NEW YORK, N.Y. – Duke Energy’s net income rose 69 per cent on lower merger costs, but the company’s results were still weaker than investors had hoped as milder summer weather reduced electricity demand.
Duke posted third quarter net income of $1 billion on revenue of $6.71 billion Wednesday. That’s compared with net income of $594 million on revenue of $6.72 billion last year.
The company earned $1.42 per share. Adjusted to remove the effects of one-time costs, it earned $1.46 per share. That’s a penny below last year’s adjusted results, and a nickel below what analysts surveyed by FactSet had expected on average.
In last year’s third quarter, Duke incurred $630 million in costs associated with its merger with Progress Energy and cost overruns at a new coal plant in Indiana. In this year’s third quarter, merger costs were $88 million.
Duke CEO Lynn Good said in an interview Wednesday that adjusted earnings were lower than last year because mild weather, which lessened the need for customers to crank up their air conditioners, reduced earnings per share by 11 cents.
“It was a really mild period for us, particularly in the Carolinas,” she said.
Duke Energy Corp., based in Charlotte, is the nation’s largest electric utility by market value and number of customers. It serves 7.2 million customers in North Carolina, South Carolina, Florida, Indiana, Ohio and Kentucky.
Electricity sales grew modestly when adjusted to remove the effect of weather. Investors and analysts closely study weather-adjusted electricity sales to get a sense of underlying demand for power.

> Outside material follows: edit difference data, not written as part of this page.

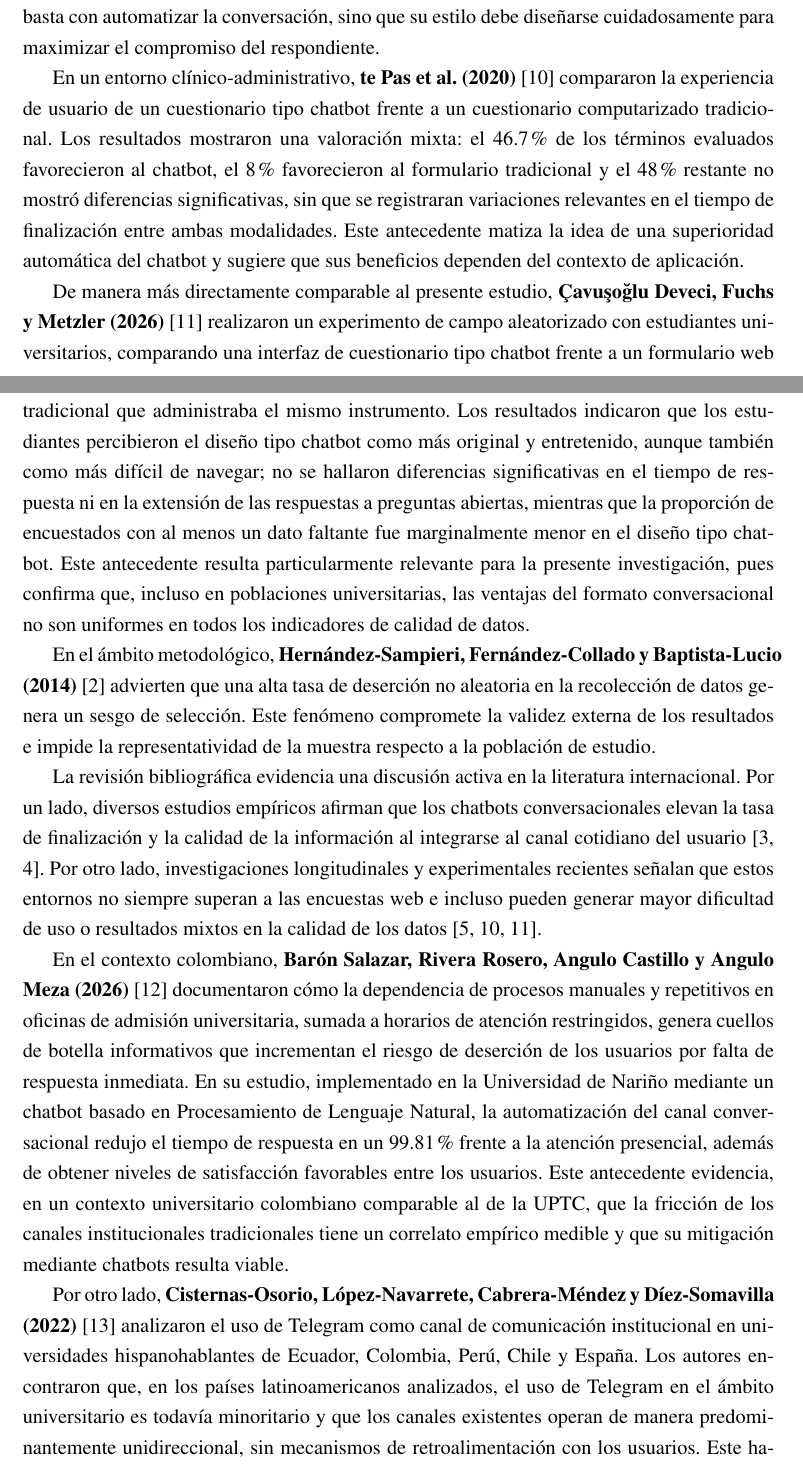
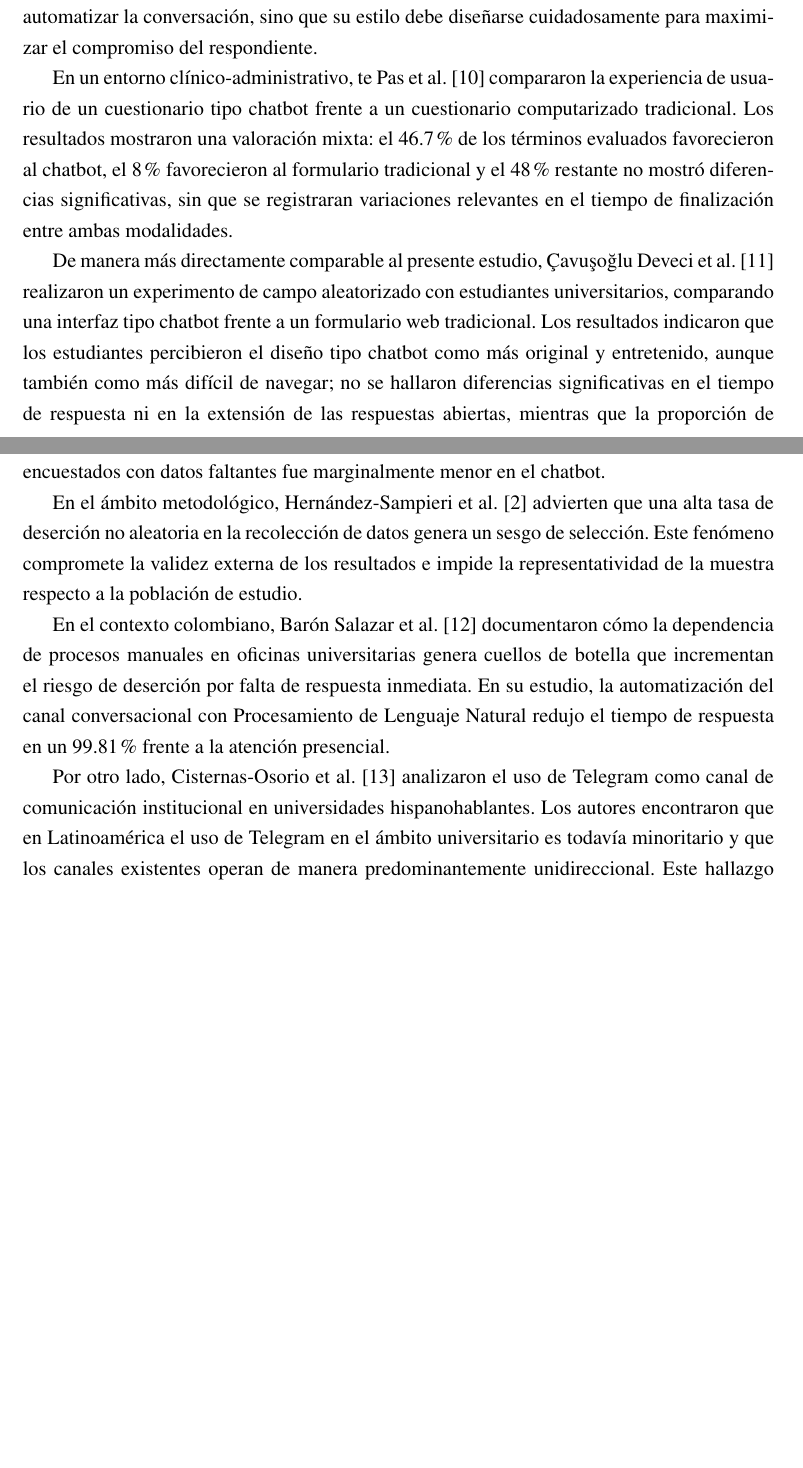
Before and after one commit to BluesectionYT/metodologia_investigacion, a LaTeX document (main.tex): two parts of pages 5 and 6 of 11 before the commit and two parts of pages 5 and 6 of 10 after it, joined at a grey line, cut so that both start at the same text, the shorter picture padded with empty space. Compiled offline with pdfLaTeX.

Commit message:
Actualizacion correcta a referencias en IEEE

```diff
--- a/main.tex
+++ b/main.tex
@@ -27,7 +27,7 @@
 \usepackage{caption}
 \captionsetup{font=small, labelfont=bf}
 
-\usepackage[backend=biber, style=numeric, sorting=none]{biblatex}
+\usepackage[backend=biber, style=ieee, sorting=none]{biblatex}
 \addbibresource{references.bib}
 
 \usepackage{titlesec}
@@ -81,19 +81,17 @@ Asimismo, \textbf{Harley et al. (2007)} \cite{harley2007} evaluaron el uso de la
 
-En cuanto al diseño de la interacción conversacional, \textbf{Araujo (2018)} \cite{araujo2018} demostró que las señales de diseño antropomórfico y el estilo comunicativo de un agente conversacional influyen directamente en la percepción de calidez y competencia que el usuario atribuye tanto al chatbot como a la organización que lo despliega. Este hallazgo refuerza la idea de que no basta con automatizar la conversación, sino que su estilo debe diseñarse cuidadosamente para maximizar el compromiso del respondiente.
+En el diseño de la interacción conversacional, Araujo \cite{araujo2018} demostró que las señales de diseño antropomórfico y el estilo comunicativo de un agente conversacional influyen directamente en la percepción de calidez y competencia que el usuario atribuye tanto al chatbot como a la organización que lo despliega. Este hallazgo refuerza la idea de que no basta con automatizar la conversación, sino que su estilo debe diseñarse cuidadosamente para maximizar el compromiso del respondiente.
 
-En un entorno clínico-administrativo, \textbf{te Pas et al. (2020)} \cite{tepas2020} compararon la experiencia de usuario de un cuestionario tipo chatbot frente a un cuestionario computarizado tradicional. Los resultados mostraron una valoración mixta: el 46.7\% de los términos evaluados favorecieron al chatbot, el 8\% favorecieron al formulario tradicional y el 48\% restante no mostró diferencias significativas, sin que se registraran variaciones relevantes en el tiempo de finalización entre ambas modalidades. Este antecedente matiza la idea de una superioridad automática del chatbot y sugiere que sus beneficios dependen del contexto de aplicación.
+En un entorno clínico-administrativo, te Pas et al. \cite{tepas2020} compararon la experiencia de usuario de un cuestionario tipo chatbot frente a un cuestionario computarizado tradicional. Los resultados mostraron una valoración mixta: el 46.7\% de los términos evaluados favorecieron al chatbot, el 8\% favorecieron al formulario tradicional y el 48\% restante no mostró diferencias significativas, sin que se registraran variaciones relevantes en el tiempo de finalización entre ambas modalidades.
 
-De manera más directamente comparable al presente estudio, \textbf{Çavuşoğlu Deveci, Fuchs y Metzler (2026)} \cite{devecifuchs2026} realizaron un experimento de campo aleatorizado con estudiantes universitarios, comparando una interfaz de cuestionario tipo chatbot frente a un formulario web tradicional que administraba el mismo instrumento. Los resultados indicaron que los estudiantes percibieron el diseño tipo chatbot como más original y entretenido, aunque también como más difícil de navegar; no se hallaron diferencias significativas en el tiempo de respuesta ni en la extensión de las respuestas a preguntas abiertas, mientras que la proporción de encuestados con al menos un dato faltante fue marginalmente menor en el diseño tipo chatbot. Este antecedente resulta particularmente relevante para la presente investigación, pues confirma que, incluso en poblaciones universitarias, las ventajas del formato conversacional no son uniformes en todos los indicadores de calidad de datos.
+De manera más directamente comparable al presente estudio, Çavuşoğlu Deveci et al. \cite{devecifuchs2026} realizaron un experimento de campo aleatorizado con estudiantes universitarios, comparando una interfaz tipo chatbot frente a un formulario web tradicional. Los resultados indicaron que los estudiantes percibieron el diseño tipo chatbot como más original y entretenido, aunque también como más difícil de navegar; no se hallaron diferencias significativas en el tiempo de respuesta ni en la extensión de las respuestas abiertas, mientras que la proporción de encuestados con datos faltantes fue marginalmente menor en el chatbot.
 
-En el ámbito metodológico, \textbf{Hernández-Sampieri, Fernández-Collado y Baptista-Lucio (2014)} \cite{hernandez2014} advierten que una alta tasa de deserción no aleatoria en la recolección de datos genera un sesgo de selección. Este fenómeno compromete la validez externa de los resultados e impide la representatividad de la muestra respecto a la población de estudio.
+En el ámbito metodológico, Hernández-Sampieri et al. \cite{hernandez2014} advierten que una alta tasa de deserción no aleatoria en la recolección de datos genera un sesgo de selección. Este fenómeno compromete la validez externa de los resultados e impide la representatividad de la muestra respecto a la población de estudio.
 
-La revisión bibliográfica evidencia una discusión activa en la literatura internacional. Por un lado, diversos estudios empíricos afirman que los chatbots conversacionales elevan la tasa de finalización y la calidad de la información al integrarse al canal cotidiano del usuario \cite{xiao2020, beam2023}. Por otro lado, investigaciones longitudinales y experimentales recientes señalan que estos entornos no siempre superan a las encuestas web e incluso pueden generar mayor dificultad de uso o resultados mixtos en la calidad de los datos \cite{zarouali2023, tepas2020, devecifuchs2026}.
+En el contexto colombiano, Barón Salazar et al. \cite{baronsalazar2026} documentaron cómo la dependencia de procesos manuales en oficinas universitarias genera cuellos de botella que incrementan el riesgo de deserción por falta de respuesta inmediata. En su estudio, la automatización del canal conversacional con Procesamiento de Lenguaje Natural redujo el tiempo de respuesta en un 99.81\% frente a la atención presencial.
 
-En el contexto colombiano, \textbf{Barón Salazar, Rivera Rosero, Angulo Castillo y Angulo Meza (2026)} \cite{baronsalazar2026} documentaron cómo la dependencia de procesos manuales y repetitivos en oficinas de admisión universitaria, sumada a horarios de atención restringidos, genera cuellos de botella informativos que incrementan el riesgo de deserción de los usuarios por falta de respuesta inmediata. En su estudio, implementado en la Universidad de Nariño mediante un chatbot basado en Procesamiento de Lenguaje Natural, la automatización del canal conversacional redujo el tiempo de respuesta en un 99.81\% frente a la atención presencial, además de obtener niveles de satisfacción favorables entre los usuarios. Este antecedente evidencia, en un contexto universitario colombiano comparable al de la UPTC, que la fricción de los canales institucionales tradicionales tiene un correlato empírico medible y que su mitigación mediante chatbots resulta viable.
+Por otro lado, Cisternas-Osorio et al. \cite{cisternas2022} analizaron el uso de Telegram como canal de comunicación institucional en universidades hispanohablantes. Los autores encontraron que en Latinoamérica el uso de Telegram en el ámbito universitario es todavía minoritario y que los canales existentes operan de manera predominantemente unidireccional. Este hallazgo respalda la pertinencia de explorar aplicaciones interactivas de Telegram en universidades colombianas, dado que la plataforma permanece subutilizada en este contexto.
 
-Por otro lado, \textbf{Cisternas-Osorio, López-Navarrete, Cabrera-Méndez y Díez-Somavilla (2022)} \cite{cisternas2022} analizaron el uso de Telegram como canal de comunicación institucional en universidades hispanohablantes de Ecuador, Colombia, Perú, Chile y España. Los autores encontraron que, en los países latinoamericanos analizados, el uso de Telegram en el ámbito universitario es todavía minoritario y que los canales existentes operan de manera predominantemente unidireccional, sin mecanismos de retroalimentación con los usuarios. Este hallazgo respalda la pertinencia de explorar aplicaciones más interactivas de Telegram —como un chatbot conversacional— en universidades colombianas, dado que la plataforma permanece subutilizada y poco investigada en este contexto.
-
-Esta tensión teórica fundamenta la necesidad de ejecutar un experimento comparativo en el contexto de la Universidad Pedagógica y Tecnológica de Colombia (UPTC). El presente estudio busca evaluar si la implementación de un chatbot conversacional en Telegram logra mitigar la brecha de canal y la fricción de usabilidad que, de acuerdo con la evidencia revisada, suelen afectar a los formularios web institucionales \cite{baronsalazar2026, cisternas2022}.
+Esta tensión teórica fundamenta la necesidad de ejecutar un experimento comparativo en el contexto de la Universidad Pedagógica y Tecnológica de Colombia (UPTC). El presente estudio busca evaluar si la implementación de un chatbot conversacional en Telegram logra mitigar la brecha de canal y la fricción de usabilidad que afectan a los formularios web institucionales \cite{baronsalazar2026, cisternas2022}.
 
 \subsection{Descripción de la Situación Problemática}
 Texto aquí...
```
Also changed, not shown: main.tex (16 more changed lines).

Good said industrial demand for power grew 3 per cent in the quarter, spurred by increased demand from automotive and housing and construction customers. Overall demand grew 1.7 per cent, she said.
Duke’s results were helped by regulatory approval for higher rates in North Carolina, South Carolina and Ohio. But the new rates didn’t go into full effect until September, the last month of the quarter, so the revenue boost was modest.
Good said Duke’s fourth-quarter results will fully reflect those higher rates, which are expected to increase Duke revenue by $600 million a year.
“We expect a very strong fourth quarter,” she said. Good increased the lower end of the company’s expected earnings to $4.25 per share from $4.20 per share. The upper end of the range remained at $4.45.
Andy Smith, an analyst at Edward Jones, was pleased to see strong weather-adjusted sales and solid cost controls.
“They’ve executed on all the objectives they’ve set out,” he said.
He does not expect that the company’s lower-than-expected earnings will rattle investors because Duke is poised for better results in the fourth quarter.
“For their sake, they’d better hit that,” he said.
Jonathan Fahey can be reached at http://twitter.com/JonathanFahey .